→ Dataset records
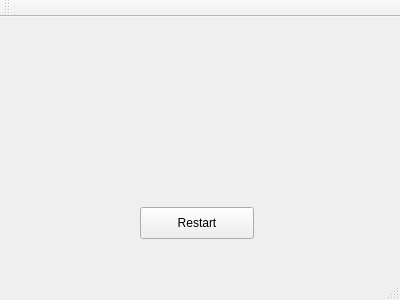
Above: mainwindow.ui from luisbevilacqua/TicTacToe before the change. Below: the same form after it.
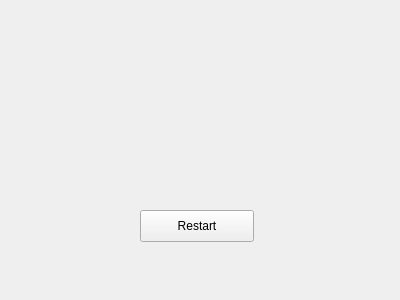
That is the form after the change. Custom widgets are drawn as their Qt base class.

```diff
--- a/mainwindow.ui
+++ b/mainwindow.ui
@@ -18,7 +18,7 @@
     <property name="geometry">
      <rect>
       <x>110</x>
-      <y>20</y>
+      <y>40</y>
       <width>181</width>
       <height>141</height>
      </rect>
@@ -28,7 +28,7 @@
     <property name="geometry">
      <rect>
       <x>140</x>
-      <y>190</y>
+      <y>210</y>
       <width>114</width>
       <height>32</height>
      </rect>
@@ -37,26 +37,26 @@
      <string>Restart</string>
     </property>
    </widget>
-  </widget>
-  <widget class="QMenuBar" name="menuBar">
+   <widget class="QLabel" name="winnerLabel">
+    <property name="enabled">
+     <bool>true</bool>
+    </property>
    <property name="geometry">
     <rect>
-     <x>0</x>
-     <y>0</y>
-     <width>400</width>
-     <height>22</height>
-    </rect>
-   </property>
-  </widget>
-  <widget class="QToolBar" name="mainToolBar">
-   <attribute name="toolBarArea">
-    <enum>TopToolBarArea</enum>
-   </attribute>
-   <attribute name="toolBarBreak">
-    <bool>false</bool>
-   </attribute>
+      <x>110</x>
+      <y>190</y>
+      <width>181</width>
+      <height>20</height>
+     </rect>
+    </property>
+    <property name="text">
+     <string/>
+    </property>
+    <property name="alignment">
+     <set>Qt::AlignCenter</set>
+    </property>
+   </widget>
   </widget>
-  <widget class="QStatusBar" name="statusBar"/>
  </widget>
  <layoutdefault spacing="6" margin="11"/>
  <customwidgets>
```
Lines whose indentation alone changed are shown as unchanged.
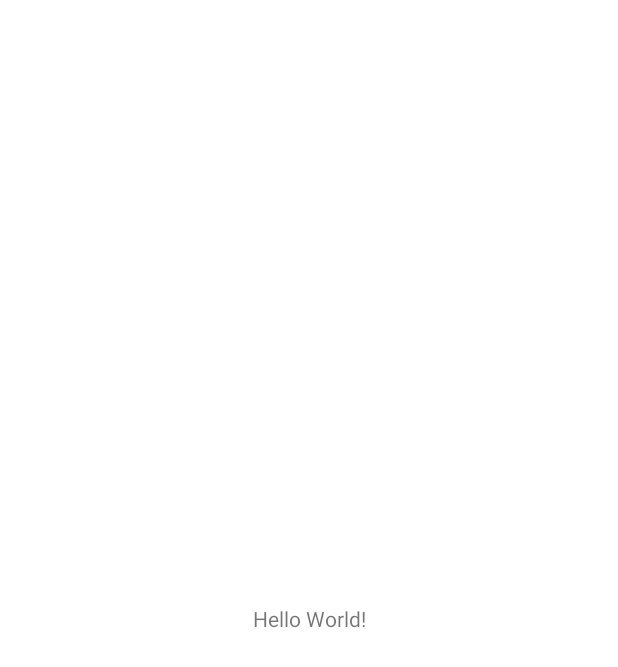
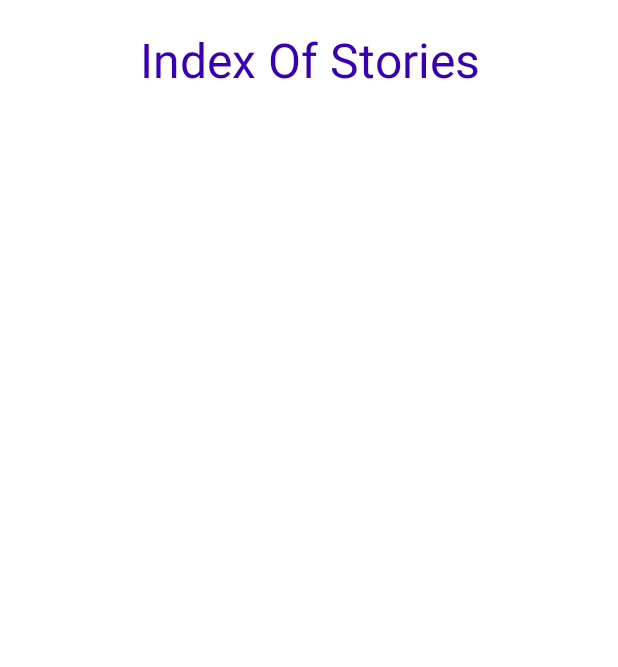
Before and after one commit to NARI1108/Bilingual_book, an Android app: the screen it shows after launch (MainActivity), on a phone screen of 412 x 824 dp. Before the commit the part shown is almost empty. Shown: the top 667 px of the screen. Run offline under Robolectric (Android 15) with nearby library versions, the light colour scheme and no system bars.

Commit message:
Writing a title for the home page of main

```diff
--- a/app/src/main/res/layout/activity_main.xml
+++ b/app/src/main/res/layout/activity_main.xml
@@ -1,5 +1,5 @@
 <?xml version="1.0" encoding="utf-8"?>
-<androidx.constraintlayout.widget.ConstraintLayout xmlns:android="http://schemas.android.com/apk/res/android"
+<RelativeLayout xmlns:android="http://schemas.android.com/apk/res/android"
     xmlns:app="http://schemas.android.com/apk/res-auto"
     xmlns:tools="http://schemas.android.com/tools"
     android:layout_width="match_parent"
@@ -7,12 +7,12 @@
     tools:context=".MainActivity">
 
     <TextView
-        android:layout_width="wrap_content"
+        android:id="@+id/txt_title"
+        android:layout_width="match_parent"
         android:layout_height="wrap_content"
-        android:text="Hello World!"
-        app:layout_constraintBottom_toBottomOf="parent"
-        app:layout_constraintEnd_toEndOf="parent"
-        app:layout_constraintStart_toStartOf="parent"
-        app:layout_constraintTop_toTopOf="parent" />
-
-</androidx.constraintlayout.widget.ConstraintLayout>
+        android:text="@string/text_title"
+        android:gravity="center"
+        android:textSize="32sp"
+        android:textColor="@color/purple_700"
+        android:layout_marginTop="18dp" />
+</RelativeLayout>
--- a/app/src/main/res/values/strings.xml
+++ b/app/src/main/res/values/strings.xml
@@ -1,3 +1,4 @@
 <resources>
     <string name="app_name">Bilingual book</string>
+    <string name="text_title">Index Of Stories</string>
 </resources>
```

→ Your objective
Write out all the data exactly, minus pictures.

→ Solution
Above: mainwindow.ui from luisbevilacqua/TicTacToe before the change. Below: the same form after it.
That is the form after the change. Custom widgets are drawn as their Qt base class.

```diff
--- a/mainwindow.ui
+++ b/mainwindow.ui
@@ -18,7 +18,7 @@
     <property name="geometry">
      <rect>
       <x>110</x>
-      <y>20</y>
+      <y>40</y>
       <width>181</width>
       <height>141</height>
      </rect>
@@ -28,7 +28,7 @@
     <property name="geometry">
      <rect>
       <x>140</x>
-      <y>190</y>
+      <y>210</y>
       <width>114</width>
       <height>32</height>
      </rect>
@@ -37,26 +37,26 @@
      <string>Restart</string>
     </property>
    </widget>
-  </widget>
-  <widget class="QMenuBar" name="menuBar">
+   <widget class="QLabel" name="winnerLabel">
+    <property name="enabled">
+     <bool>true</bool>
+    </property>
    <property name="geometry">
     <rect>
-     <x>0</x>
-     <y>0</y>
-     <width>400</width>
-     <height>22</height>
-    </rect>
-   </property>
-  </widget>
-  <widget class="QToolBar" name="mainToolBar">
-   <attribute name="toolBarArea">
-    <enum>TopToolBarArea</enum>
-   </attribute>
-   <attribute name="toolBarBreak">
-    <bool>false</bool>
-   </attribute>
+      <x>110</x>
+      <y>190</y>
+      <width>181</width>
+      <height>20</height>
+     </rect>
+    </property>
+    <property name="text">
+     <string/>
+    </property>
+    <property name="alignment">
+     <set>Qt::AlignCenter</set>
+    </property>
+   </widget>
   </widget>
-  <widget class="QStatusBar" name="statusBar"/>
  </widget>
  <layoutdefault spacing="6" margin="11"/>
  <customwidgets>
```
Lines whose indentation alone changed are shown as unchanged.
Before and after one commit to NARI1108/Bilingual_book, an Android app: the screen it shows after launch (MainActivity), on a phone screen of 412 x 824 dp. Before the commit the part shown is almost empty. Shown: the top 667 px of the screen. Run offline under Robolectric (Android 15) with nearby library versions, the light colour scheme and no system bars.

Commit message:
Writing a title for the home page of main

```diff
--- a/app/src/main/res/layout/activity_main.xml
+++ b/app/src/main/res/layout/activity_main.xml
@@ -1,5 +1,5 @@
 <?xml version="1.0" encoding="utf-8"?>
-<androidx.constraintlayout.widget.ConstraintLayout xmlns:android="http://schemas.android.com/apk/res/android"
+<RelativeLayout xmlns:android="http://schemas.android.com/apk/res/android"
     xmlns:app="http://schemas.android.com/apk/res-auto"
     xmlns:tools="http://schemas.android.com/tools"
     android:layout_width="match_parent"
@@ -7,12 +7,12 @@
     tools:context=".MainActivity">
 
     <TextView
-        android:layout_width="wrap_content"
+        android:id="@+id/txt_title"
+        android:layout_width="match_parent"
         android:layout_height="wrap_content"
-        android:text="Hello World!"
-        app:layout_constraintBottom_toBottomOf="parent"
-        app:layout_constraintEnd_toEndOf="parent"
-        app:layout_constraintStart_toStartOf="parent"
-        app:layout_constraintTop_toTopOf="parent" />
-
-</androidx.constraintlayout.widget.ConstraintLayout>
+        android:text="@string/text_title"
+        android:gravity="center"
+        android:textSize="32sp"
+        android:textColor="@color/purple_700"
+        android:layout_marginTop="18dp" />
+</RelativeLayout>
--- a/app/src/main/res/values/strings.xml
+++ b/app/src/main/res/values/strings.xml
@@ -1,3 +1,4 @@
 <resources>
     <string name="app_name">Bilingual book</string>
+    <string name="text_title">Index Of Stories</string>
 </resources>
```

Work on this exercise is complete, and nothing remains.